WHAT IS NEEDED —
Copy each line below in which the word "string" occurs.

Data excerpts:
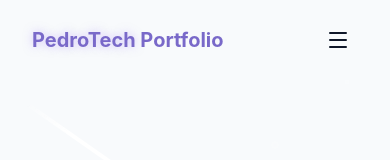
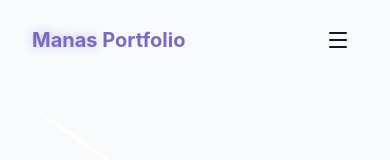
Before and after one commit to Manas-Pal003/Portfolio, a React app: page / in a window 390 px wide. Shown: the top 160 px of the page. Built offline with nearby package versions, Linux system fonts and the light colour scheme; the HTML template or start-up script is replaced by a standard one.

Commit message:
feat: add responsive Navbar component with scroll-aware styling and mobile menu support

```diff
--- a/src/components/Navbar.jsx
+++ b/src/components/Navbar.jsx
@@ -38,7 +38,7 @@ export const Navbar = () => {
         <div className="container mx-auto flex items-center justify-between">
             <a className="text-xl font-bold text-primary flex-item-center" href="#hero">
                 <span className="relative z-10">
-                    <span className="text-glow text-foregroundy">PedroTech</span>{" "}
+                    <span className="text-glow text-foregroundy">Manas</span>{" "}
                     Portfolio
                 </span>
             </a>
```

--

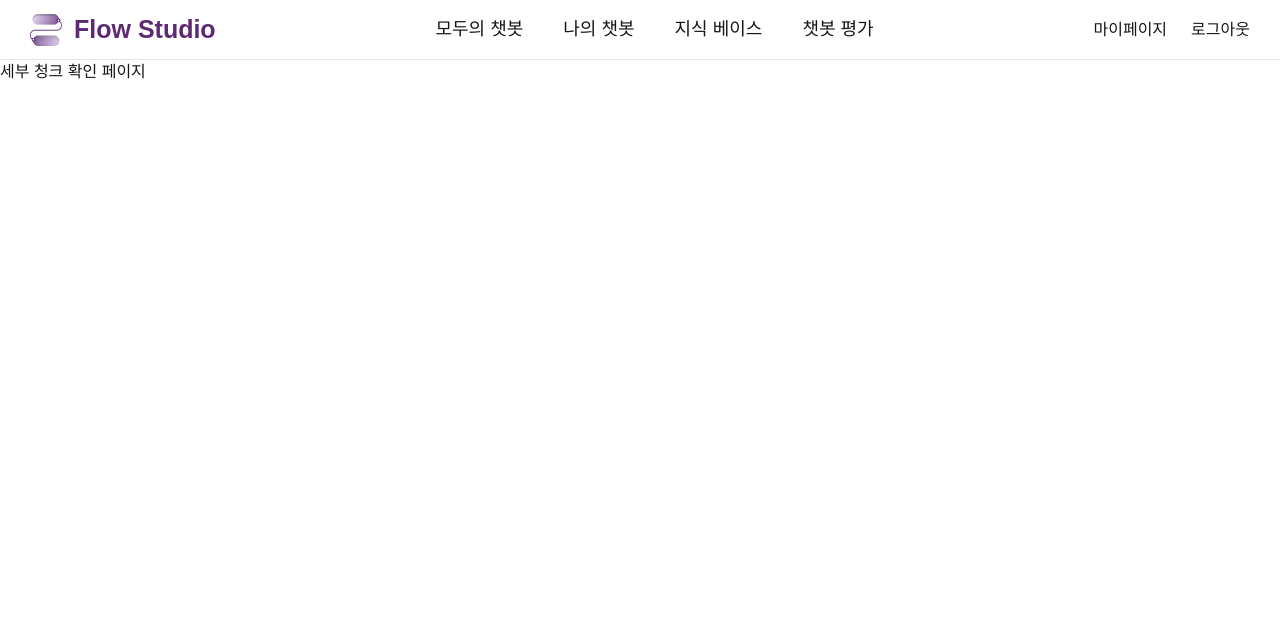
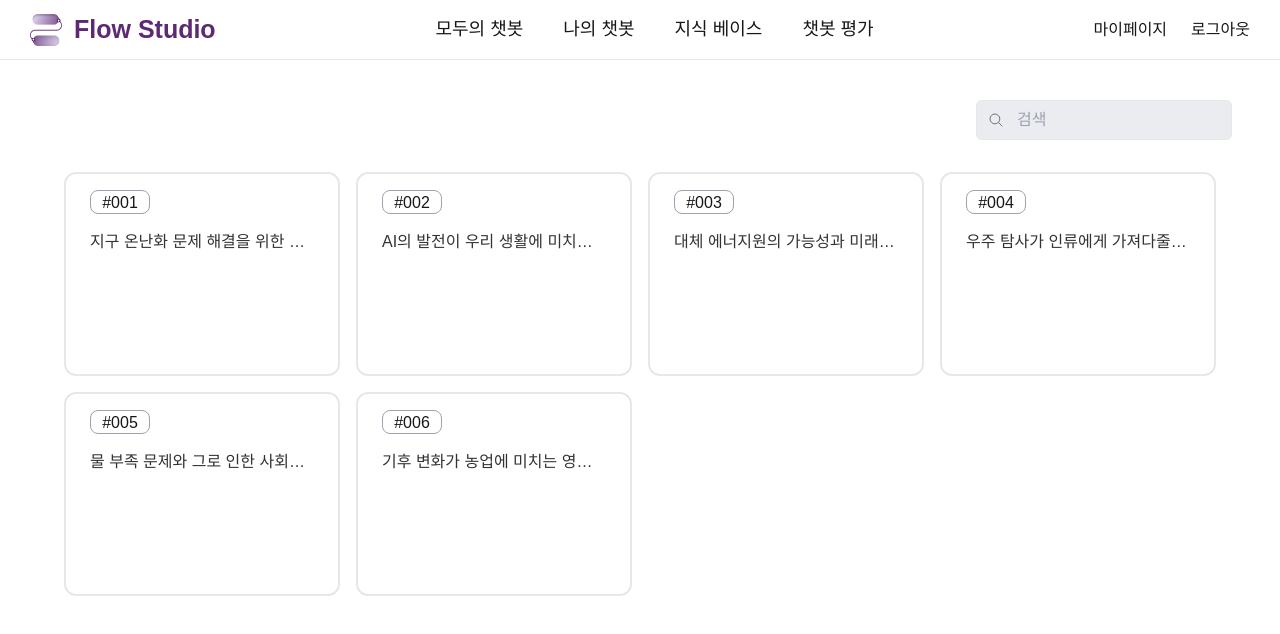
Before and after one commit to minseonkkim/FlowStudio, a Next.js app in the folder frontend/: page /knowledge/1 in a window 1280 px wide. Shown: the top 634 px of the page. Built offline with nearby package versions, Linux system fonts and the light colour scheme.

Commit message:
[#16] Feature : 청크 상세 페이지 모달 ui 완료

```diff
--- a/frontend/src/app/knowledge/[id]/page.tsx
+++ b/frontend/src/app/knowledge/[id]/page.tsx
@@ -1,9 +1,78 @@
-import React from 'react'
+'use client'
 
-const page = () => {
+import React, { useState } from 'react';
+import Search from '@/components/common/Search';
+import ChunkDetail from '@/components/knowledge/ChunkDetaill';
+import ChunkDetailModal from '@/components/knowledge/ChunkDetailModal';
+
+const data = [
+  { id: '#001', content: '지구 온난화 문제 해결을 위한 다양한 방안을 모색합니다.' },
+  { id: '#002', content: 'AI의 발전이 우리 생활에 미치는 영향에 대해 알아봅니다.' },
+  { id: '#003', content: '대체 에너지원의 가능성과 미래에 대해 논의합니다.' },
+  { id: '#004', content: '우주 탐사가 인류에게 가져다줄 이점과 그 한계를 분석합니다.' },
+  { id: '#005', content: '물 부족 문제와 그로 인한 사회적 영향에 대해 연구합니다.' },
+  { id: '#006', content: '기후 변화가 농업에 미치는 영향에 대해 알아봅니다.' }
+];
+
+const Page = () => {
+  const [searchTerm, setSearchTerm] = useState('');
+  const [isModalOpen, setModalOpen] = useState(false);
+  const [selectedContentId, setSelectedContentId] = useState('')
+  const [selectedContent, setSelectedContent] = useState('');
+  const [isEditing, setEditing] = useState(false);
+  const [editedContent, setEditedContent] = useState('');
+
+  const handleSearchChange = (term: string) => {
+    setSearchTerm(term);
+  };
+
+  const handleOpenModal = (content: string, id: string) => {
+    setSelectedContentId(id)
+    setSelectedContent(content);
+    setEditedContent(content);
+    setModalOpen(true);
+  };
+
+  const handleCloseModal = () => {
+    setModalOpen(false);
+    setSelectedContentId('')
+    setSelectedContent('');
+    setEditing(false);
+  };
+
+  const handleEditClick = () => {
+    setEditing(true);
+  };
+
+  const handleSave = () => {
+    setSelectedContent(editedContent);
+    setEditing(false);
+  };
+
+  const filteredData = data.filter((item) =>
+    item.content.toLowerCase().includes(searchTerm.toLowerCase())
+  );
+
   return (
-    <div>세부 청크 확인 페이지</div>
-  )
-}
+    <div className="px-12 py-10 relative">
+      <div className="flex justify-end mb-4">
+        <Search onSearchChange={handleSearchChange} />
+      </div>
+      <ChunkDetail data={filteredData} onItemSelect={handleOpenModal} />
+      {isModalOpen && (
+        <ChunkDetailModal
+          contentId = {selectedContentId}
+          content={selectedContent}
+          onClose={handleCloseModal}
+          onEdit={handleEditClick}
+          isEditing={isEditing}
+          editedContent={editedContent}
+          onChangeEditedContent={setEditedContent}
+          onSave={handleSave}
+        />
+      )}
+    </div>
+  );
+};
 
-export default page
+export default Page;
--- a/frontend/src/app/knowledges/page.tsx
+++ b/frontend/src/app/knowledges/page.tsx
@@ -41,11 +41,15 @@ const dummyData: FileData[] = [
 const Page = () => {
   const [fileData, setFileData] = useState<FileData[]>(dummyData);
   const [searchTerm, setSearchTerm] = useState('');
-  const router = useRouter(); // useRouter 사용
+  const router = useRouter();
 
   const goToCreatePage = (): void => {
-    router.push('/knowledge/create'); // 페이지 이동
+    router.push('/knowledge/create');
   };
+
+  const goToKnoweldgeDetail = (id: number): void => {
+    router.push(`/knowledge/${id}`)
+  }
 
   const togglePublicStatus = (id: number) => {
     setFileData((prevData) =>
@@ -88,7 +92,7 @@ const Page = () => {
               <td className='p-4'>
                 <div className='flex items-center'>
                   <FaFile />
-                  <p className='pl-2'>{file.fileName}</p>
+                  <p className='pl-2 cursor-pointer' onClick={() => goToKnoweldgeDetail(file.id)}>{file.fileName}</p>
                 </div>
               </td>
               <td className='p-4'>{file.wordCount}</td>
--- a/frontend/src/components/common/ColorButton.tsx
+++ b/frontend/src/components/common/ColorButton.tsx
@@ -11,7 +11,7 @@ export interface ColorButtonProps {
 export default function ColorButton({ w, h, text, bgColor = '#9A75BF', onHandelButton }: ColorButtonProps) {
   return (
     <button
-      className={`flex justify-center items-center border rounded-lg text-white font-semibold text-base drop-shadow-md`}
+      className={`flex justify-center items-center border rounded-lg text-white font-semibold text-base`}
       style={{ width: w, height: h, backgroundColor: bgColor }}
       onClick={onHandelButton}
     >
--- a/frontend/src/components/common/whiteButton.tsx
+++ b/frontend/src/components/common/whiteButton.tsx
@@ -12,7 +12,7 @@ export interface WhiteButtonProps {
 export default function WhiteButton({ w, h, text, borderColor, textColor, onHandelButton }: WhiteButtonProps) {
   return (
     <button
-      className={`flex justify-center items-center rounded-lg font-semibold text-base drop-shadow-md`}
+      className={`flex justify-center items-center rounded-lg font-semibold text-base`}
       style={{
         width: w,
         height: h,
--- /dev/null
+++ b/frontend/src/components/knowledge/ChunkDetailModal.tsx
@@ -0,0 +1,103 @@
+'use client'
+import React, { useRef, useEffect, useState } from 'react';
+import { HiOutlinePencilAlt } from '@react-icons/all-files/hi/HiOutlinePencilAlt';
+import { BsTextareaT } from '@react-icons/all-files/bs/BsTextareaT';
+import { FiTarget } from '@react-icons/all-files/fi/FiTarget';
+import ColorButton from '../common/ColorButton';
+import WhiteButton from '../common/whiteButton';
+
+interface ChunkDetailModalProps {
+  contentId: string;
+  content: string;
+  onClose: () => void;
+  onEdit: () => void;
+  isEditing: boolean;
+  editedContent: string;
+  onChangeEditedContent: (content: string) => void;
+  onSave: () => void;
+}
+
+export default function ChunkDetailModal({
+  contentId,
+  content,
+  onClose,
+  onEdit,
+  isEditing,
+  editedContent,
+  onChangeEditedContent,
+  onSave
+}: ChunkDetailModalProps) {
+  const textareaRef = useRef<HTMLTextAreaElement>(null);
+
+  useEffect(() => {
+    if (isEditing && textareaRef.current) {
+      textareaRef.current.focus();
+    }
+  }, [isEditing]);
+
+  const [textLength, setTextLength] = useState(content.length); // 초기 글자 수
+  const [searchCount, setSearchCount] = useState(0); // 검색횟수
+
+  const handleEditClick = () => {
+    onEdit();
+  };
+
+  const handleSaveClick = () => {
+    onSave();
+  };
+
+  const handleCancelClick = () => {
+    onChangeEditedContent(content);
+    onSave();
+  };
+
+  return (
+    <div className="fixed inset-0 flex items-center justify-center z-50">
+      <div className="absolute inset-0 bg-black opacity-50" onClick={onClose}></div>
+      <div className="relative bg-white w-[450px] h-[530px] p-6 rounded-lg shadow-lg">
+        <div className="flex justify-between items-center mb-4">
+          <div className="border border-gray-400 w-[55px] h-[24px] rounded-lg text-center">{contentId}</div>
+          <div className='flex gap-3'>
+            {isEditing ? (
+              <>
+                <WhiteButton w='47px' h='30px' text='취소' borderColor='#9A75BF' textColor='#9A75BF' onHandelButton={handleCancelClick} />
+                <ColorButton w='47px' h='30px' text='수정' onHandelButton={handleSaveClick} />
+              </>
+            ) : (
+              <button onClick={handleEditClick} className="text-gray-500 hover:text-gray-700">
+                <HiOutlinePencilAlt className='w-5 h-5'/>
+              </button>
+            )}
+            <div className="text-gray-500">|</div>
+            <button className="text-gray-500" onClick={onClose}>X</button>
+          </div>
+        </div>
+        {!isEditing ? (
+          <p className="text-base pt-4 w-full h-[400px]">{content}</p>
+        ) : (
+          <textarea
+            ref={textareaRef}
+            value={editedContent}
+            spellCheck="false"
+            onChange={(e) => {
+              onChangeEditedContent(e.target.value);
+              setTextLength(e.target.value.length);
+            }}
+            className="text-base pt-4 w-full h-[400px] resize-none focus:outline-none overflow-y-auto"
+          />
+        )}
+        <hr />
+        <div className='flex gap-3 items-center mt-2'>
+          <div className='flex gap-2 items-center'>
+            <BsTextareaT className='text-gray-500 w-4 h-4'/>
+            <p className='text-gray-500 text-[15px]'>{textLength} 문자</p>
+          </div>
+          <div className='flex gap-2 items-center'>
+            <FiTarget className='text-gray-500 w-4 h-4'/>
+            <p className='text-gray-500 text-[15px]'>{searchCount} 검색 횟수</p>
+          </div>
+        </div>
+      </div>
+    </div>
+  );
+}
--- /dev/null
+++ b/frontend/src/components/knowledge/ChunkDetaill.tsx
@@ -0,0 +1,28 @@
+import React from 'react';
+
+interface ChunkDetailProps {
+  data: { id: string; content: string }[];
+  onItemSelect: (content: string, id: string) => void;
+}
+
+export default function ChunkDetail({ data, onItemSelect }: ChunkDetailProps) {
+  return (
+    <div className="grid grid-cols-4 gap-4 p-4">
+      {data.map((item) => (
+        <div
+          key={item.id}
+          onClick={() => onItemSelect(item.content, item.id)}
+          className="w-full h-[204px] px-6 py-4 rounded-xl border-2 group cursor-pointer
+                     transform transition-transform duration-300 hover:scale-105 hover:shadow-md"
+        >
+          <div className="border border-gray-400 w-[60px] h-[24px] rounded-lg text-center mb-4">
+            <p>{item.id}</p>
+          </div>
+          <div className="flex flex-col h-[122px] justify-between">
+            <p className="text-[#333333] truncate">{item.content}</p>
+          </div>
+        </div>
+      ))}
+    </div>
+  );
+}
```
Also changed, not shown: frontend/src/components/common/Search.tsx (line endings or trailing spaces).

ANSWER BOX —
+  const handleSearchChange = (term: string) => {
+  const handleOpenModal = (content: string, id: string) => {
+  contentId: string;
+  content: string;
+  editedContent: string;
+  onChangeEditedContent: (content: string) => void;
+  data: { id: string; content: string }[];
+  onItemSelect: (content: string, id: string) => void;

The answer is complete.